*** Opening EXTRACTED INFORMATION ***

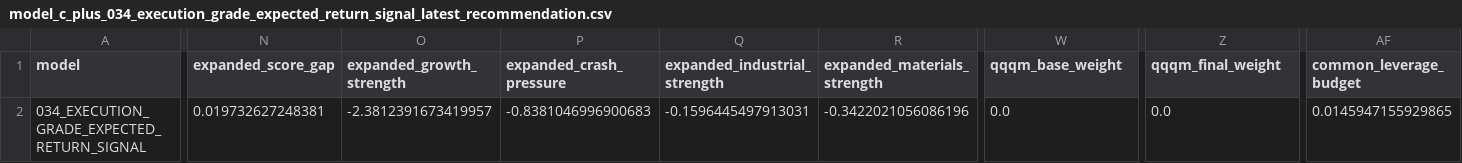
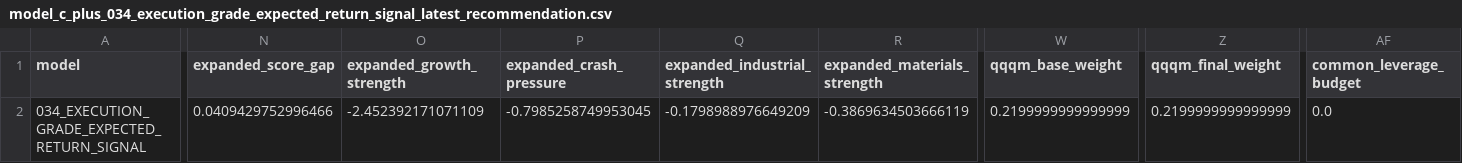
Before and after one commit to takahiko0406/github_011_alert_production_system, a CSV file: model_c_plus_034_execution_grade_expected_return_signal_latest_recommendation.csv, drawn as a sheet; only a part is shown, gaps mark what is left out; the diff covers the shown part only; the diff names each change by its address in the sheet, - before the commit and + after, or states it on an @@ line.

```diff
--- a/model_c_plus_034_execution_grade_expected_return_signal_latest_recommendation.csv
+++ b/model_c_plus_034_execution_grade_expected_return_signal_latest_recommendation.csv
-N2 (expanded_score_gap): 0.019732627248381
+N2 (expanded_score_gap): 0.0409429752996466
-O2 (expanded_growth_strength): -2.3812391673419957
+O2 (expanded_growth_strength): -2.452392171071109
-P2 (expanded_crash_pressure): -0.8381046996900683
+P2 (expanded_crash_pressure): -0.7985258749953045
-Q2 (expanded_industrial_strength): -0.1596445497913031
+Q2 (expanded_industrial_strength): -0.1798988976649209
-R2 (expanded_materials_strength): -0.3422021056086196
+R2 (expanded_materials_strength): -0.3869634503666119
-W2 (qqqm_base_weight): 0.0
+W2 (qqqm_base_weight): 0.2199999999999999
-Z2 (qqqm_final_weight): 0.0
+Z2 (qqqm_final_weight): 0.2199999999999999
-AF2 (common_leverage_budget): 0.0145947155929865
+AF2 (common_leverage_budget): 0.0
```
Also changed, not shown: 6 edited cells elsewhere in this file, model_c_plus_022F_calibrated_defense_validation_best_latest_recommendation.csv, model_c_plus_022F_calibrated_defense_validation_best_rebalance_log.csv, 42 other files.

*** Closing EXTRACTED INFORMATION ***
*** Opening EXTRACTED INFORMATION ***

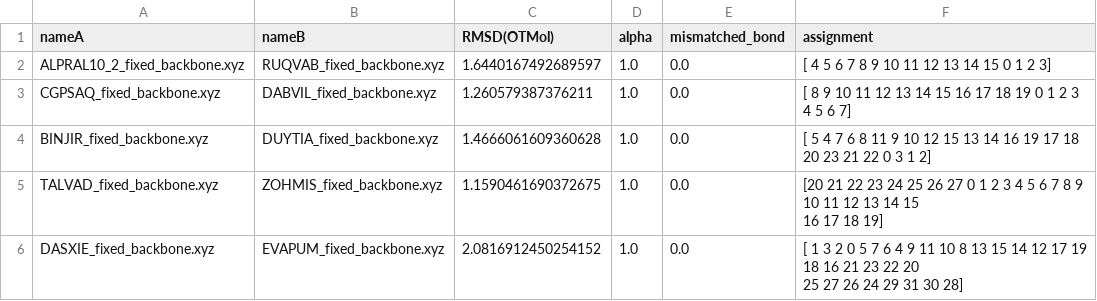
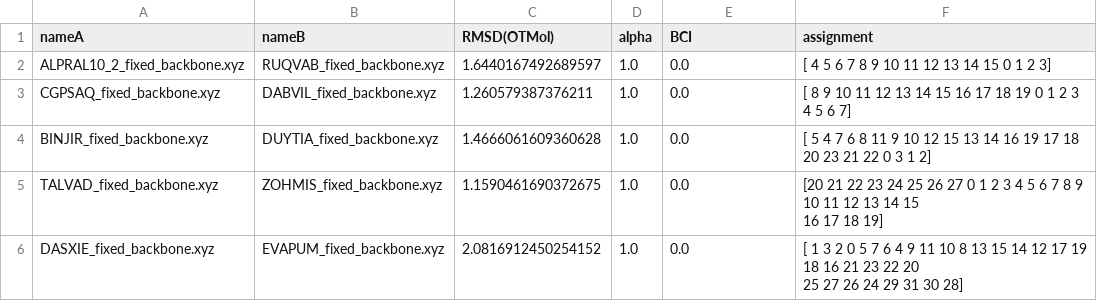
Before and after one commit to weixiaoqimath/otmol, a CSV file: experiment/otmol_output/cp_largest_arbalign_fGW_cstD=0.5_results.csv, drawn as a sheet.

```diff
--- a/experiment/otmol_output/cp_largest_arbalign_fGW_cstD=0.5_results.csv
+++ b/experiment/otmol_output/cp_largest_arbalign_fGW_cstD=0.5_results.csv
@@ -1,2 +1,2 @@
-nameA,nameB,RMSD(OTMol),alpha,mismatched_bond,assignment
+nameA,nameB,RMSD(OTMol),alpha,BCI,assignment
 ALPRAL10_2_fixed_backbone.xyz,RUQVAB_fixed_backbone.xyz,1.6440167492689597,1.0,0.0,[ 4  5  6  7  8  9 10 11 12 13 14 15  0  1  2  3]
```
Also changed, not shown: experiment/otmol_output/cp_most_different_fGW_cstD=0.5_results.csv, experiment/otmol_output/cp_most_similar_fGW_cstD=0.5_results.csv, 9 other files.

*** Closing EXTRACTED INFORMATION ***
*** Opening EXTRACTED INFORMATION ***

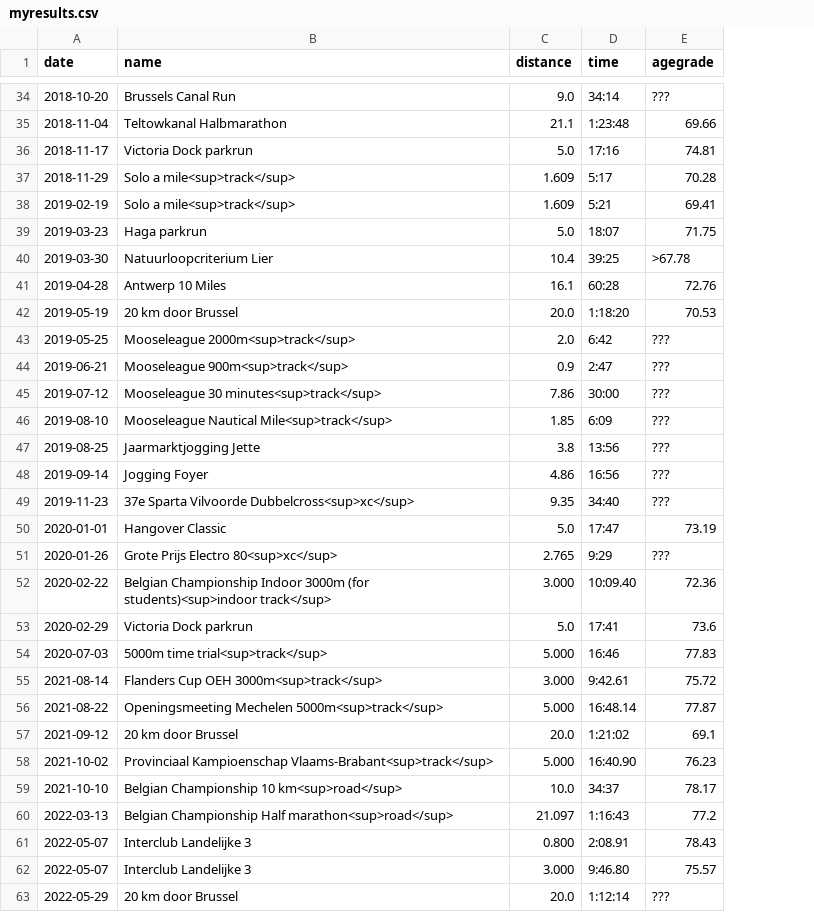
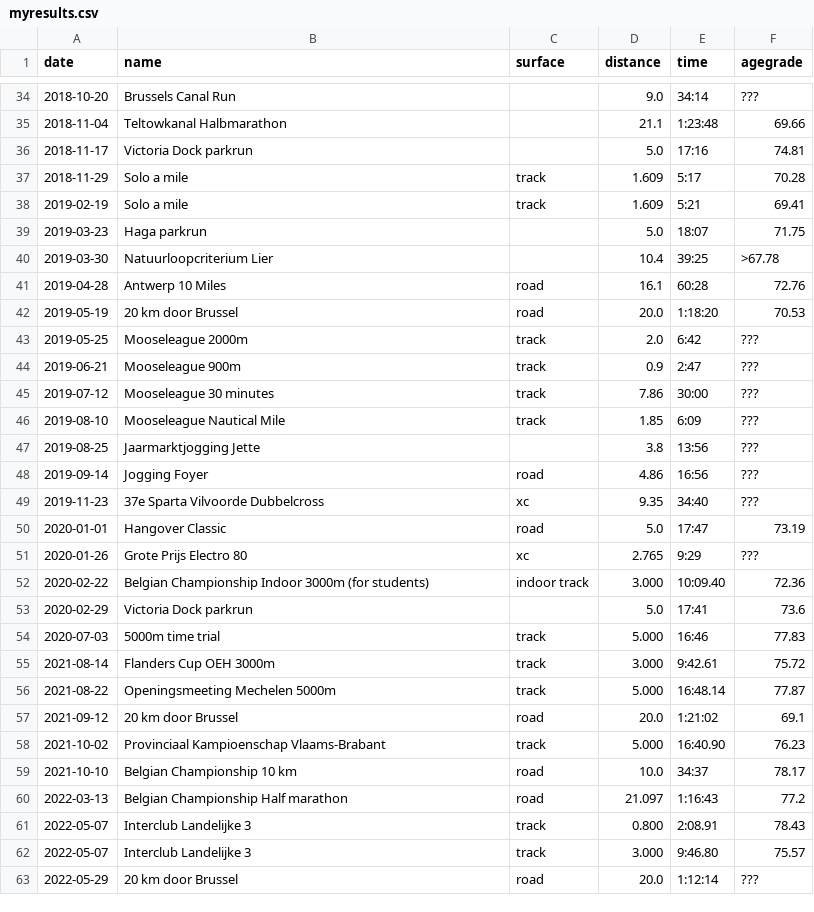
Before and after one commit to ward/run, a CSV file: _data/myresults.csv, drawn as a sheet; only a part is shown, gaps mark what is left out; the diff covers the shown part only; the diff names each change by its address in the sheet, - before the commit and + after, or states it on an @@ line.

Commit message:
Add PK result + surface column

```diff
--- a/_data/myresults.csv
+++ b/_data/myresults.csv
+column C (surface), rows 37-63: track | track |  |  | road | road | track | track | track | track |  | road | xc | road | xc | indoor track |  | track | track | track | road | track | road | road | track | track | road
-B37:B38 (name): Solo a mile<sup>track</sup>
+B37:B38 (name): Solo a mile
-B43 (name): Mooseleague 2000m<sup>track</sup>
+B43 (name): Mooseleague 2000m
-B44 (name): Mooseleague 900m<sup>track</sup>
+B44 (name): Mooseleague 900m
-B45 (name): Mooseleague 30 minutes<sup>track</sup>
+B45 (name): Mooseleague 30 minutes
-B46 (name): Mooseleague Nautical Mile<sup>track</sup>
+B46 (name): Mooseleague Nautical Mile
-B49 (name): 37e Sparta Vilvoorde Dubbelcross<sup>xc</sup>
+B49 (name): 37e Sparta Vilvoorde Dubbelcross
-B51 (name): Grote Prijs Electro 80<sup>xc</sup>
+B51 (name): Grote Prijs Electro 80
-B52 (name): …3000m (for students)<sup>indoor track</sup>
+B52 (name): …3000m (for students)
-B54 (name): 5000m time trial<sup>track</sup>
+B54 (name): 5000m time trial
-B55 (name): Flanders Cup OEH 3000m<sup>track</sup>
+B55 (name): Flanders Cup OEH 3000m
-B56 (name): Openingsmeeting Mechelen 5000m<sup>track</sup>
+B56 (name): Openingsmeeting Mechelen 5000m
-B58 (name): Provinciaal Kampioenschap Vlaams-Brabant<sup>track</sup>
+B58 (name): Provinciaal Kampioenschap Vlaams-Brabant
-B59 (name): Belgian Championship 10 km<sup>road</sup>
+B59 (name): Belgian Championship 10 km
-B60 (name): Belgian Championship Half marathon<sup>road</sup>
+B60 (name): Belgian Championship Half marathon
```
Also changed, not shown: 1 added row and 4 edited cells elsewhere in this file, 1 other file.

*** Closing EXTRACTED INFORMATION ***

■ DESCRIPTION OF THE TASK ■
The answer must be one number: how many lines in the records above contain "track".

■ RESULT BELOW ■
11